If you’ve read French Beauty Solution by Mathilde Thomas (founder of Caudalie) you would have touched on the topic of Oils in one section. It’s important to understand this basic foundation of categories of oils. This will also help you break down the ingredient listing next time you see a product and truly understand what are you paying the big bucks for? Are you getting value for money?!

Oils can be separated in two basic categories, namely Essential Oils and Carrier (Plant) Oils.

Essential Oils: these are extracted from seeds, roots, plants, herbs and flowers. A potent form of oil (only need drop or two) and extremely volatile in nature. Depending on how these oils are extracted, their stability and potency is determined. Applying essential oils directly to the skin can be harmful to the skin causing skin irritation and sensitivities (remember natural is not always good!). On the bright side, they possess a smaller molecular structure, which makes penetrability easier in the skin.

Generally, essential oils appear at the back of the ingredient listing. First 2-3 oils on the ingredient listing are carrier oils.
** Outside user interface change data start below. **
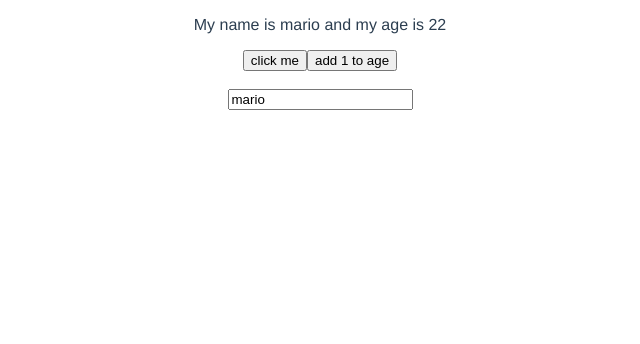
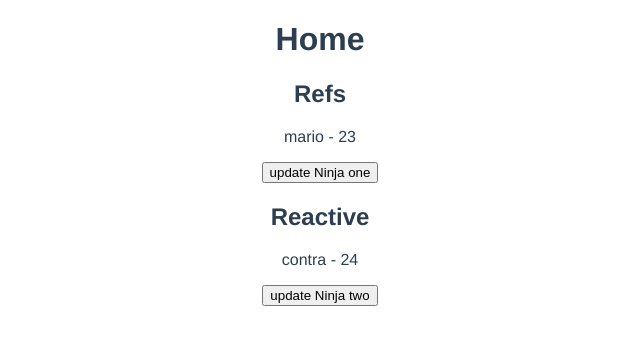
Before and after one commit to bhav380-2/vue3, a Vue app in the folder blog-app-vue3/: page / in a window 1280 px wide. Shown: the top 344 px of the page, without its empty margins (320-960 px from the left). Built offline with nearby package versions, Linux system fonts and the light colour scheme.

Commit message:
reactive v/s refs

```diff
--- a/blog-app-vue3/src/views/HomeView.vue
+++ b/blog-app-vue3/src/views/HomeView.vue
@@ -1,46 +1,45 @@
 <template>
   <div class="home">
-    <p ref="para"> My name is {{ name }} and my age is {{ age}}</p>
-    <button @click="handleClick"> click me</button>
-    <button @click="age++"> add 1 to age</button><br><br>
+    <h1>Home</h1>
+    <h2>Refs</h2>
 
-    <input type="text" v-model="name">
+    <p>{{ ninjaOne.name }} - {{ ninjaOne.age }}</p>
+    <button @click="updateNinjaOne"> update Ninja one </button>
+
+    <h2>Reactive</h2>
+    <p>{{ ninjaTwo.name }}  - {{ ninjaTwo.age }}</p>
+    <button @click="updateNinjaTwo"> update Ninja two </button>
+
+
 
   </div>
 </template>
 
 <script>
 
-import {ref} from 'vue';
+import {ref,reactive} from 'vue';
 // @ is an alias to /src
 
 export default {
   name: 'HomeView',
   setup(){
 
-    // console.log('setup')
-    const name = ref('mario');
-    const age = ref(22);
+    const ninjaOne = ref({name:'mario',age:23});
 
-    const para = ref(null);
+    const ninjaTwo = reactive({name:'contra',age:24})
 
-    const handleClick = ()=>{
-      // console.log(para,para.value)
-      // para.value.classList.add('test');
-      // para.value.textContent= "hello, ninjas"
-      age.value= 23;
-      name.value='mariomario';
+    const nameOne = ref('')
 
+    const updateNinjaOne = ()=>{
+      ninjaOne.value.age = 40;
     }
 
+    const updateNinjaTwo = ()=>{
+      ninjaTwo.age = 29
+    }
 
-    return {
-      name:name,
-      age: age,
-      handleClick,
-      para
+    return {ninjaOne,updateNinjaOne,ninjaTwo,updateNinjaTwo}
 
-    }
 
   },
 
```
Some inci lists refer to some ingredients as xxx extract, well these ‘extracts’ possess different properties to essentials oils and cannot be used interchangeably.

Essential Oils carry distinct characteristics, properties and aroma of the plant, flower or root. I will break down examples of Essential Oils based on their family of origin:

Flowers & Leaves: Rose, Lavender, Rosemary, Parsley, Tea Tree, Neroli, Palmarosa, Petitgrain, Bergamot, Marshmallow, Mandarin, Rosemary, Acacia flower, Ylang Ylang, Jasmine, Evening Primrose, Blue Tansy, Saffron, Peppermint or Mint, Marigold, Chamomile, Vetiver, Moringa, etc.

Roots: Turmeric, Lotus root, Ginger, Angelica,Sandalwood (not technically a root) etc.

Spices: Black Cumin, Cinnamon, Clove, Licorice, Cardamom, Fenugreek, etc.

Benefits (scent, therapeutic and aromatherapy benefits) are many, depending on each class of oil and its individual properties. In addition, essentials oils are also used for aromatherapy. Inhaling a deep breath of essentials oils triggers and invigorates senses in your mind and body. I’ve always enjoyed burning essential oils in my oil burner. Obviously, very versatile in nature they can be used for myriad purposes.

These oils are sold in glass bottles, due to the concentrated strength plastic bottles are not the best option. Also, generally sold in smaller quantities such as 10ml – 20ml. They don’t go rancid but over a period of time they can loose its peculiar properties.

Carrier Oils or Base Oils or: Just as the name suggests, they’re “carriers” for essential oils. With a larger molecular structure they don’t penetrate as deep but nourish the upper layers of skin. They’re generally from fatty portion of seeds, plants, and nuts. Unlike essential oils they are not potent or concentrated and can be used in larger (generous) quantities. These oils do tend to go rancid over a period of time.

Examples include: Apricot, Jojoba, Coconut, Castor, Avocado, Almond, Macadamia, Chia Seed, Kukui, Tamanu, Argan, Borage, Sea Buckthorn, Camellia, Hibiscus, Rosehip, Sweet Almond, Prickly Pear, Avocado, Olive, Grapeseed, Sacha Inchi (Peruvian peanut), Meadowfoam (high in omegas), Walnut, St. John’s Wort, Wheatgerm oil (highest form in vitamin e), Sesame, etc.

Carrier oils are packaged in plastic or glass bottles and sold in larger quantities too.

To further your understanding of facial oils or body oils or facial cleansing oil or balm you’re currently using, I’d recommend, going through the ingredient listing so you can practice identifying carrier and essential oils (no I’m not giving you homework).

Many oils break down their ingredient listing based on how they were sourced. Some of the sourcing methods and nature of ingredients you may notice are Organic, Natural, Fair Trade, Wild Harvested, Natural, GMO free, USDA certified, from FDA approved facility.

Let me know in comments below how you’re going with decoding oils in your current stash?

HHW.com

xx